[Data to examine]
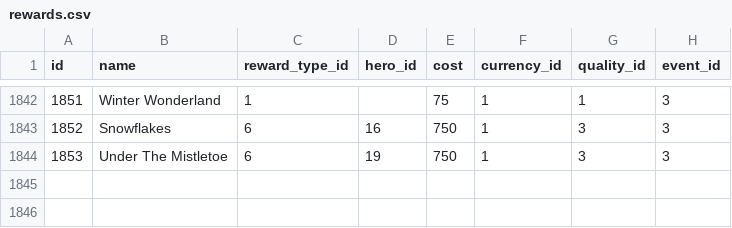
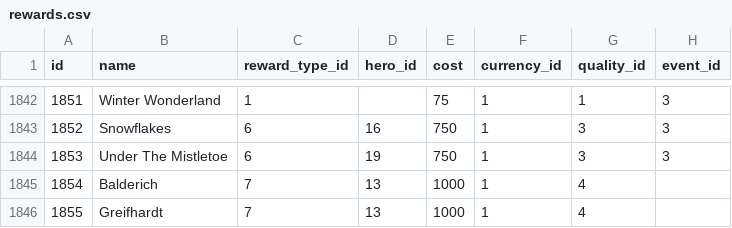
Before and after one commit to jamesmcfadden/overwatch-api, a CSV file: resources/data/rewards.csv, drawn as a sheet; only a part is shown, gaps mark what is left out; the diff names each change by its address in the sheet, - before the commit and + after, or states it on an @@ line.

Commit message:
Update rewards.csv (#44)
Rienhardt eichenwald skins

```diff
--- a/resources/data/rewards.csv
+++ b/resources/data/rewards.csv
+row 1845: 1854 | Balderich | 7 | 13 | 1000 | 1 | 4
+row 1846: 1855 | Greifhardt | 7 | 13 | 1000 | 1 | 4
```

[Task statement]
Reproduce every line above containing "rewards".

[Answer to this exercise]
Before and after one commit to jamesmcfadden/overwatch-api, a CSV file: resources/data/rewards.csv, drawn as a sheet; only a part is shown, gaps mark what is left out; the diff names each change by its address in the sheet, - before the commit and + after, or states it on an @@ line.
Update rewards.csv (#44)
--- a/resources/data/rewards.csv
+++ b/resources/data/rewards.csv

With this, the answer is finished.